It should surprise no one that a large amount of network traffic today comes from your wireless environment. With IoT on an ever-increasing rise, many users don’t even physically plug into the network anymore. With this growth in wireless traffic comes the need to monitor that segment of the network for both performance reasons as well as security. Typically the monitoring tool will be vendor-specific and will solely focus on that particular network segment.
So, what’s the point of having one solution to monitor all network segments? I’m glad you asked, let’s explore!
Single pane of glass
One of the immediate benefits, and one of the most useful, is the ability to have a single pane of glass provide visibility into all network segments and follow the path of a conversation hop by hop across the network. This eliminates the need to replicate searches across multiple GUIs.
For example, I may need to find a conversation originating on the wireless network segment, just to recreate the same search on my firewall or SD-WAN monitoring solution. Simply put, you get end-to-end visibility with a single browser and a single login.
As I mentioned above, having path visibility is incredibly valuable when visualizing the route of a conversation or recognizing asynchronous routes.
Above is a great example of visualizing the path of an individual conversation hop by hop, as it traverses the network and out through the edge.
Vendor-specific information elements
Another example of the value in correlating data across networking devices is the ability to supplement metadata with vendors that do more in-depth deep packet inspection. Here I can see from my wireless environment that I have an SMB conversation between a user on our wireless network and one of our file share servers. Within my wireless environment, I can determine the hosts involved, the timeframe of the conversation, and the application port.
But by correlating this traffic upstream and leveraging Gigamon’s new Application Intelligence exports, I can further my understanding and see the actual file tree and filename(s) being pushed to our shares.
Correlation is KEY
I can’t stress this point enough: correlation is key. It’s imperative that we have as much information as possible at our fingertips. Equally as important, it needs to be readily available and best when it’s in a single database and can be correlated across multiple data sources.
While this blog was focused toward wireless traffic, it’s important to realize this concept can be applied universally across all network segmentations.

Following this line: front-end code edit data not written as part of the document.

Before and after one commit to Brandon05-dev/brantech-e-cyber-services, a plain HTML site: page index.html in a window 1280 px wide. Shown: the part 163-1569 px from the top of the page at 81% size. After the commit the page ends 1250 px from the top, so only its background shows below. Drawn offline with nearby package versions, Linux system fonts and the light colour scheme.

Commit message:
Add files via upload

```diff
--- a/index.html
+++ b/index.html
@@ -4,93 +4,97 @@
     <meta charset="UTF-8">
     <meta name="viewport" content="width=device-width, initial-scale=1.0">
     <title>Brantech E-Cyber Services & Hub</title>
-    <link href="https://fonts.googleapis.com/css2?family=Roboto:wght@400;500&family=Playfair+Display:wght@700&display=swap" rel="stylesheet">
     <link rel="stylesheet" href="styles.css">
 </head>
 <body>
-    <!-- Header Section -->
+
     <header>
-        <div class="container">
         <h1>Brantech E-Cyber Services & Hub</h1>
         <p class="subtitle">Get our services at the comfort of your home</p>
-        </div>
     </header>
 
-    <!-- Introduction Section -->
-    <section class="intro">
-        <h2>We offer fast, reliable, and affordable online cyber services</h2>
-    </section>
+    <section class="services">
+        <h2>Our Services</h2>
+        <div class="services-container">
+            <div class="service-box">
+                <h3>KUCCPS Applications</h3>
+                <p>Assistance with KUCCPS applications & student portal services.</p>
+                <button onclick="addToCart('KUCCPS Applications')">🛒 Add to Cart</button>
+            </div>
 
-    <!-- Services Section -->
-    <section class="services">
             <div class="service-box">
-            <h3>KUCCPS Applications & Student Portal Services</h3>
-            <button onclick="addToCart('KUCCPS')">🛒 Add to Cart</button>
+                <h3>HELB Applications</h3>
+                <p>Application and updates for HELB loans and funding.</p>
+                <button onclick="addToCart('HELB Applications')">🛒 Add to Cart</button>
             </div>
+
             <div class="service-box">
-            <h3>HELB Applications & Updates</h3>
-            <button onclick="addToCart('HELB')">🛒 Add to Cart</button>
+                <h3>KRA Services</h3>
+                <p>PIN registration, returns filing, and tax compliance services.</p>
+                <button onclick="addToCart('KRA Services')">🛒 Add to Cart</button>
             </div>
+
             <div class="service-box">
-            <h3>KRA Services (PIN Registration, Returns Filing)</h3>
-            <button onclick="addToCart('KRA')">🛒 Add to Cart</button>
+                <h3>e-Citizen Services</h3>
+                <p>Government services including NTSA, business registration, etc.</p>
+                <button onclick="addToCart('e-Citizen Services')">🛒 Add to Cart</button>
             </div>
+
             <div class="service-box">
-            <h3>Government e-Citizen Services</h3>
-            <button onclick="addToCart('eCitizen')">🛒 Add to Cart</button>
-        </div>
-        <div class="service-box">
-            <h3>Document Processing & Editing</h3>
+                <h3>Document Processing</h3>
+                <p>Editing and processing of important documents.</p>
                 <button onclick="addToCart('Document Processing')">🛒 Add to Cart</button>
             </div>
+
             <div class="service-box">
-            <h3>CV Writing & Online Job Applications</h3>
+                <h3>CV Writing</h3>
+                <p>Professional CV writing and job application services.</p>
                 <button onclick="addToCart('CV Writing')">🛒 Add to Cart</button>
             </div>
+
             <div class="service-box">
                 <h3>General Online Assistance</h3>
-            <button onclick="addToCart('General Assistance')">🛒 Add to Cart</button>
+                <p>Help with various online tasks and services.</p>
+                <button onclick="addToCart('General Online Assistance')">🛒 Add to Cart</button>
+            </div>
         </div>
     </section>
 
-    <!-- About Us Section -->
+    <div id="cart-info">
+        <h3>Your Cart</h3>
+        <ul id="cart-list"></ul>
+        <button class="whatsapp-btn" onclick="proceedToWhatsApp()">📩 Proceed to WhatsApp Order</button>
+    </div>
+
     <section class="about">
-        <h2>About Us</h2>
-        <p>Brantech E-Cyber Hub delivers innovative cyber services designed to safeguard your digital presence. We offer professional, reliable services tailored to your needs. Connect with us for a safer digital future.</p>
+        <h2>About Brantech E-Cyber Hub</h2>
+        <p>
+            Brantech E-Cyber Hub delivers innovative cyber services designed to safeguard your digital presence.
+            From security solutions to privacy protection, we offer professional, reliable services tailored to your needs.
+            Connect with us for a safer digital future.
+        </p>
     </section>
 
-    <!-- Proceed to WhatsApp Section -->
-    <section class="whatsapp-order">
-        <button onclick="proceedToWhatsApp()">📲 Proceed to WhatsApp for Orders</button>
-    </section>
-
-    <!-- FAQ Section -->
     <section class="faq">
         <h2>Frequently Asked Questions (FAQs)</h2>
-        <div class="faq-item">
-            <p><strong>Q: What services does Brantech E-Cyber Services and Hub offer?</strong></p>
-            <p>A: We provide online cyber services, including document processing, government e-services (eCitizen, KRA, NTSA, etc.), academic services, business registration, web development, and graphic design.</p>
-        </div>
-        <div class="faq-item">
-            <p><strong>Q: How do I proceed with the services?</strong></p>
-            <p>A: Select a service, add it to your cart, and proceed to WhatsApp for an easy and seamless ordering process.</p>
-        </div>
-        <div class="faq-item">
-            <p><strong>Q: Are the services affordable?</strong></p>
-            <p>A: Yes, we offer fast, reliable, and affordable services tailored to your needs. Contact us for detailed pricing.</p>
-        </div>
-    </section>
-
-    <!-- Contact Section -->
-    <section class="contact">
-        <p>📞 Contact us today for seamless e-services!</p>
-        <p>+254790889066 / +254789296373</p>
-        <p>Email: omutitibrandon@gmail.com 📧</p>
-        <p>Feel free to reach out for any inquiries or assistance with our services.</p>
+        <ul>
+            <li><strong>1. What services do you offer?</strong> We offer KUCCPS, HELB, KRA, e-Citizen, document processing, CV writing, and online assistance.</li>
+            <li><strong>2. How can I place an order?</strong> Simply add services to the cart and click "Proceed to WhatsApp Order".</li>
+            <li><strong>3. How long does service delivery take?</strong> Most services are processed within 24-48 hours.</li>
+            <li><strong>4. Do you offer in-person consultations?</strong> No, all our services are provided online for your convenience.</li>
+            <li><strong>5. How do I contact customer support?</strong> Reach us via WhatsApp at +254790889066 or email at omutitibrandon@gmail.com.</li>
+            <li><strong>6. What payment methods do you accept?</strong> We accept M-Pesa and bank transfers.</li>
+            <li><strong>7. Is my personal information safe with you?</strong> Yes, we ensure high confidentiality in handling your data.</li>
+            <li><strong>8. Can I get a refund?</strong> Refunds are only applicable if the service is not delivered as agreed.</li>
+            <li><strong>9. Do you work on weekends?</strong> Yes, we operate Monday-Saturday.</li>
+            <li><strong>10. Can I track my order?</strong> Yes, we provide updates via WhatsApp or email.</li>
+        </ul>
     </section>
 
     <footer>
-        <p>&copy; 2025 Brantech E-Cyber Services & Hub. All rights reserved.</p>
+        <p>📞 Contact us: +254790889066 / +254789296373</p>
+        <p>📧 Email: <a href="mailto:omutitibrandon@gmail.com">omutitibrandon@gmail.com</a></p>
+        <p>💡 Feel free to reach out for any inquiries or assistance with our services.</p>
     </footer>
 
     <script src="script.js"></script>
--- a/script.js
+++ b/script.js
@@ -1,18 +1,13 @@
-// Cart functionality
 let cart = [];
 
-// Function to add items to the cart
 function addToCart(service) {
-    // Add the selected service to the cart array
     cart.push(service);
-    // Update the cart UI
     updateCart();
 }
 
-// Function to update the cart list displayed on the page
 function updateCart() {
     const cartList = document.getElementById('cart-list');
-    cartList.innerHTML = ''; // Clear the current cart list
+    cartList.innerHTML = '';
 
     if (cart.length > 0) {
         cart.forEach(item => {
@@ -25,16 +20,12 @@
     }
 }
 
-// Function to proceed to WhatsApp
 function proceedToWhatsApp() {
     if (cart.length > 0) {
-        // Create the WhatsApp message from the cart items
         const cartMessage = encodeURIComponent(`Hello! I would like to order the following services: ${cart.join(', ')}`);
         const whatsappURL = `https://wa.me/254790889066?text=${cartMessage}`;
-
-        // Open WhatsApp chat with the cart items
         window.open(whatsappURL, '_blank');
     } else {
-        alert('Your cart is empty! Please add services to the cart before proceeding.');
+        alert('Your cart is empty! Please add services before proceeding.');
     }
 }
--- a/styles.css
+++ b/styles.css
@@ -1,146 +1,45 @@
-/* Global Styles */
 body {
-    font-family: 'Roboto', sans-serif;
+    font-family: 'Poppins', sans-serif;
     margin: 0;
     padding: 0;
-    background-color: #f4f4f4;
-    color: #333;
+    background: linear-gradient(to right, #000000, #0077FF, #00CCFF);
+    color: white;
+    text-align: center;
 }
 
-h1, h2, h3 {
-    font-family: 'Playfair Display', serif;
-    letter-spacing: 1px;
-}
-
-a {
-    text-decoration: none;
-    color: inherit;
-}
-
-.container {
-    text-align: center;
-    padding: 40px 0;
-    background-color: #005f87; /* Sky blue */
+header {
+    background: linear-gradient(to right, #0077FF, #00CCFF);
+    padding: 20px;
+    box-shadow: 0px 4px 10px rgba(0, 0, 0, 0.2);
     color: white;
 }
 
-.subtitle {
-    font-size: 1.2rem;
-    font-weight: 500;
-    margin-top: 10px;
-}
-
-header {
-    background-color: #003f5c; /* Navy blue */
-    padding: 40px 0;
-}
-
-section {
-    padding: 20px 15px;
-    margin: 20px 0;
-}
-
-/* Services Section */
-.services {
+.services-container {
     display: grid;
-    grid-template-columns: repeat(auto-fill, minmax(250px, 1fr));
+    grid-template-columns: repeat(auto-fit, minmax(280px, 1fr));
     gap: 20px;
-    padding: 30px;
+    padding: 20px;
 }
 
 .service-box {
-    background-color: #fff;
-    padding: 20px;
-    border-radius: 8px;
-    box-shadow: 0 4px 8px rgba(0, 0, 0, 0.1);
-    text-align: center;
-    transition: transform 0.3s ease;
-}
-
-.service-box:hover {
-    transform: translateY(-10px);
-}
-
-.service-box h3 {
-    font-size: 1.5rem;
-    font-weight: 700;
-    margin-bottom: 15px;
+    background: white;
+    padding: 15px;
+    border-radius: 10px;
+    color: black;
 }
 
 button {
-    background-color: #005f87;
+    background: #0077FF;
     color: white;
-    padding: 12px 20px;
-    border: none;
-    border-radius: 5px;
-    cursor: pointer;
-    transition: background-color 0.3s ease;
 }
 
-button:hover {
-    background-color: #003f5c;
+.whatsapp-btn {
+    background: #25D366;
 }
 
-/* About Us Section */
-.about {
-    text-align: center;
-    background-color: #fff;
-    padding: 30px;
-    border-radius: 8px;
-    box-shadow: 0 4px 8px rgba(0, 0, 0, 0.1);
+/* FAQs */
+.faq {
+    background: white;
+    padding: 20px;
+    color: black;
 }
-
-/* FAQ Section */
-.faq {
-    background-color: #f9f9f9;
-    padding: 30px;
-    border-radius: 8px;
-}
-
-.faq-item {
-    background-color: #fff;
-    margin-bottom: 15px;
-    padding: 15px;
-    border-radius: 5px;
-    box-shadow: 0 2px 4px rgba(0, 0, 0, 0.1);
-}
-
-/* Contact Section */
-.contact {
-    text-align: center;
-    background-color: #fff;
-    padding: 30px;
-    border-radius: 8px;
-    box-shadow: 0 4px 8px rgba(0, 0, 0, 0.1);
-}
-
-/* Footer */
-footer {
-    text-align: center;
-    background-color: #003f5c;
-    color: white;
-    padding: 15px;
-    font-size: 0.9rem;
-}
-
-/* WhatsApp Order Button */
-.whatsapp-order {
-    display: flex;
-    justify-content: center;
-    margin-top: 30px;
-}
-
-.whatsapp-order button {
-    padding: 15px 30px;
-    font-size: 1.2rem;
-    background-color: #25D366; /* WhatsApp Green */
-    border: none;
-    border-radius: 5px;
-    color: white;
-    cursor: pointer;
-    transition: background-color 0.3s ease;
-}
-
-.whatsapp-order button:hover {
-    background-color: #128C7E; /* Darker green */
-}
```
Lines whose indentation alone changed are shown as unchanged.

There are so many unique use cases that come up in this space as well. While working with this blog topic, a colleague brought up a very cool use case involving wireless visibility in a provider environment. Be sure to check back with our blogs regularly to stay informed!